And so any movie of that name, even a documentary, must be of the horror variety. Not quite an investigative triumph but definitely a grabber, Cropsey explores the woods-roaming-madman legend with which Staten Island kids — including filmmakers Joshua Zeman and Barbara Brancaccio — used to freak each other out in the ’80s. That’s when the rightly horrifying Willowbrook State School for mentally disabled kids finally got shut down, years after Geraldo Rivera’s career-launching exposé on its appalling conditions, and when the cops tied a spate of missing-children cases to homeless former Willowbrook employee Andre Rand. By the time Zeman and Brancaccio get to their spine-tingling footage of a dazed and drooling Rand being hauled into police custody, it’s as if to say: So is this the Cropsey we’ve all been waiting for? Later, a Rand acquaintance holds up another photo of him, saying, “I can take a picture of anybody and I could say, ‘This man is a mass murderer.’ And you’d say, ‘Yeah, I can tell! I can tell!’ Or I could say, ‘This man rescued six people from a burning building.’ ‘I can tell! He’s a good man!'” What’s especially unsettling is that it’s partly from wondering whether the presenter of this experiment is himself on the level that his point is so well-taken.

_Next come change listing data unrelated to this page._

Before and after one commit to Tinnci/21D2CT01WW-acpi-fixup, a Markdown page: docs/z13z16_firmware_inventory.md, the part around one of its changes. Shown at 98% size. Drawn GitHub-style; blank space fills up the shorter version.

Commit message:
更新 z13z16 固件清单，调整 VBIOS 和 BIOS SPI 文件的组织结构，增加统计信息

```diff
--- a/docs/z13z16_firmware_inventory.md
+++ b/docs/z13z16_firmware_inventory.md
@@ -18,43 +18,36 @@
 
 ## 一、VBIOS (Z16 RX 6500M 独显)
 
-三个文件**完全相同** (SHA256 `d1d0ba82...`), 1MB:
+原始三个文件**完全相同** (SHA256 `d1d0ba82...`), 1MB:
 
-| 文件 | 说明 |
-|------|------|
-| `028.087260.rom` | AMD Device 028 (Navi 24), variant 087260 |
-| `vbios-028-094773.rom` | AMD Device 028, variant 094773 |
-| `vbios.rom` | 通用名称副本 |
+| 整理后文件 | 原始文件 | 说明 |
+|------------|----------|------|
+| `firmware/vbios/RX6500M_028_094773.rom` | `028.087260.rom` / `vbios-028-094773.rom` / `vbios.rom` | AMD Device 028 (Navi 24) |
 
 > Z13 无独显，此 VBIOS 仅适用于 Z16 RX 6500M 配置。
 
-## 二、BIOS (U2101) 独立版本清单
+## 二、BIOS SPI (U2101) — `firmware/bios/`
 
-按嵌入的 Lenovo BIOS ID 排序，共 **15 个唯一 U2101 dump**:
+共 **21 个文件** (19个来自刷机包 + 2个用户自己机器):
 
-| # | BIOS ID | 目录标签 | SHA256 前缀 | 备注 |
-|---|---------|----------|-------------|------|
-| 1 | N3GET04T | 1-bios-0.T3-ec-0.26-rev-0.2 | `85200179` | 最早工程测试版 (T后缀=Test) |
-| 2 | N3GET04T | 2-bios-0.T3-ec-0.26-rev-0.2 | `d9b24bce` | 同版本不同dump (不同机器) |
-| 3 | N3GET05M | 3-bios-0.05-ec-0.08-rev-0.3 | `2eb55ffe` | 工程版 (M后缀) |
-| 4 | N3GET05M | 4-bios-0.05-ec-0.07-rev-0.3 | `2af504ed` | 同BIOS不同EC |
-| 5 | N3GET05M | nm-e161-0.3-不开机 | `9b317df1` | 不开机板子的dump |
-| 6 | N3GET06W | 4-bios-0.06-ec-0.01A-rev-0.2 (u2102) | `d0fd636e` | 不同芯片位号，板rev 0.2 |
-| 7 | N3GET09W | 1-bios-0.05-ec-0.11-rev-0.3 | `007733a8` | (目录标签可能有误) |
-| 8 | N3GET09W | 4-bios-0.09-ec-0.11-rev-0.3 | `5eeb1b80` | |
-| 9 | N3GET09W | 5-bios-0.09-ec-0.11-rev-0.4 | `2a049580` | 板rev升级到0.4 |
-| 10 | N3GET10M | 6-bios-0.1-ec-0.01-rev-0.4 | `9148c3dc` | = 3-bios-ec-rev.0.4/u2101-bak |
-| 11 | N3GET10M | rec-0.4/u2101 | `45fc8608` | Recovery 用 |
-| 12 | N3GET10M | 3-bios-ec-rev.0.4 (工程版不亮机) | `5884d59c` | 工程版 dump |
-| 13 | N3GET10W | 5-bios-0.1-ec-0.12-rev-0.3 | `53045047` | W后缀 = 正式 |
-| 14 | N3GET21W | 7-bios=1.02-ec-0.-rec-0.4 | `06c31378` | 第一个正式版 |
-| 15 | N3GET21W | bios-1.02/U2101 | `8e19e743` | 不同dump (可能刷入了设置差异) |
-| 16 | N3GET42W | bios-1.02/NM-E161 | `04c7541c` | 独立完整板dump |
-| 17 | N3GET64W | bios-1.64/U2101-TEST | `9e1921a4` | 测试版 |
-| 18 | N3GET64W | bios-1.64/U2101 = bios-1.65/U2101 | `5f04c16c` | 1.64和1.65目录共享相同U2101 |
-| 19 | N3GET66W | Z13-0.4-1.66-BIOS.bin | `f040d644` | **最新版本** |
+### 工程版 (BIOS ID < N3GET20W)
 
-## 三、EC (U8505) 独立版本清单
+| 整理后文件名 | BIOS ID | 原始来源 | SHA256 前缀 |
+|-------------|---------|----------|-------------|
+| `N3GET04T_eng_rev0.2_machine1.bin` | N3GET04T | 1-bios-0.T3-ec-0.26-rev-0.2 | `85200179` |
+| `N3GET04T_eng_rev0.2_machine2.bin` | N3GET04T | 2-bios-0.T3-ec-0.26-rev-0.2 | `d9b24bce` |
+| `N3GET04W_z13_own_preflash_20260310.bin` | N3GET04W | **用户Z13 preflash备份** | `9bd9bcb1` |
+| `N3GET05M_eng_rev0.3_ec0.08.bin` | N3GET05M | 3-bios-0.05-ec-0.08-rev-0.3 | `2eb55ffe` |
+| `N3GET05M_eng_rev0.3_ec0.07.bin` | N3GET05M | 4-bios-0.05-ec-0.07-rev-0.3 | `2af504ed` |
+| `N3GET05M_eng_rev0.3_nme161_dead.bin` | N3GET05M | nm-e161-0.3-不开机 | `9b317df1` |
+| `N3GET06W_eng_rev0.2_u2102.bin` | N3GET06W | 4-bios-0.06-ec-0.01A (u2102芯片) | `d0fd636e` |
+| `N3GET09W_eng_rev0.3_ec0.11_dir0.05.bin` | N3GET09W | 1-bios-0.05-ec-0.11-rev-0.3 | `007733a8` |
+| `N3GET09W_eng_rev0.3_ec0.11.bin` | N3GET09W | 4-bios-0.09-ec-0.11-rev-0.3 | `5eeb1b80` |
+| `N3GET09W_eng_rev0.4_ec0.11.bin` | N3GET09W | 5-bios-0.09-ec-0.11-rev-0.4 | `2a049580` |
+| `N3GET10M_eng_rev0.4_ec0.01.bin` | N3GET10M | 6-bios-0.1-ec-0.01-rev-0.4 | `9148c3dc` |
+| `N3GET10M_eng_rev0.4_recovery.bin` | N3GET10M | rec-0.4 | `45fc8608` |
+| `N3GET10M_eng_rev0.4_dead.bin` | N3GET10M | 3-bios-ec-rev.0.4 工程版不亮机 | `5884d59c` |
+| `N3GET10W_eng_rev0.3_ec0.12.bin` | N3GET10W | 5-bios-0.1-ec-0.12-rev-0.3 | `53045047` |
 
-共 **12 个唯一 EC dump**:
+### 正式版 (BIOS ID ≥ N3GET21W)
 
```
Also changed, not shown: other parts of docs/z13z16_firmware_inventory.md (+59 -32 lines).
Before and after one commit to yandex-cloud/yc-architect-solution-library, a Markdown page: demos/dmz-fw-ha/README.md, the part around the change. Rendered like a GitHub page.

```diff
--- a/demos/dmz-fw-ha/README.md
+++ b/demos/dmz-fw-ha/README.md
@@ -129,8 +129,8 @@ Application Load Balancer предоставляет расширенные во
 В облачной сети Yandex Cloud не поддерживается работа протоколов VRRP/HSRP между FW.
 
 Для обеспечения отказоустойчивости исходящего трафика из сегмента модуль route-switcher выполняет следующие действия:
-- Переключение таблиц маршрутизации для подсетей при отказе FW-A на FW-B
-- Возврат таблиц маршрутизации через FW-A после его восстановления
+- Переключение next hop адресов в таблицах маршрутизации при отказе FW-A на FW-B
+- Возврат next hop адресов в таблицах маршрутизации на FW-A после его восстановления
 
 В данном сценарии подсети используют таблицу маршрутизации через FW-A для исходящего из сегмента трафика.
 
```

Ultimately the most damning thing Cropsey implies about Rand is that working at Willowbrook might very well have broken his mind. For added context, the filmmakers make several forays into the sylvan gloom of Staten Island, here described more than once as a dumping ground. They leave some mysteries unsolved, but these matter less than the truly eerie revelations about how horror-flick vernacular affects our view of the world — how we cope with, and cultivate, the unthinkable.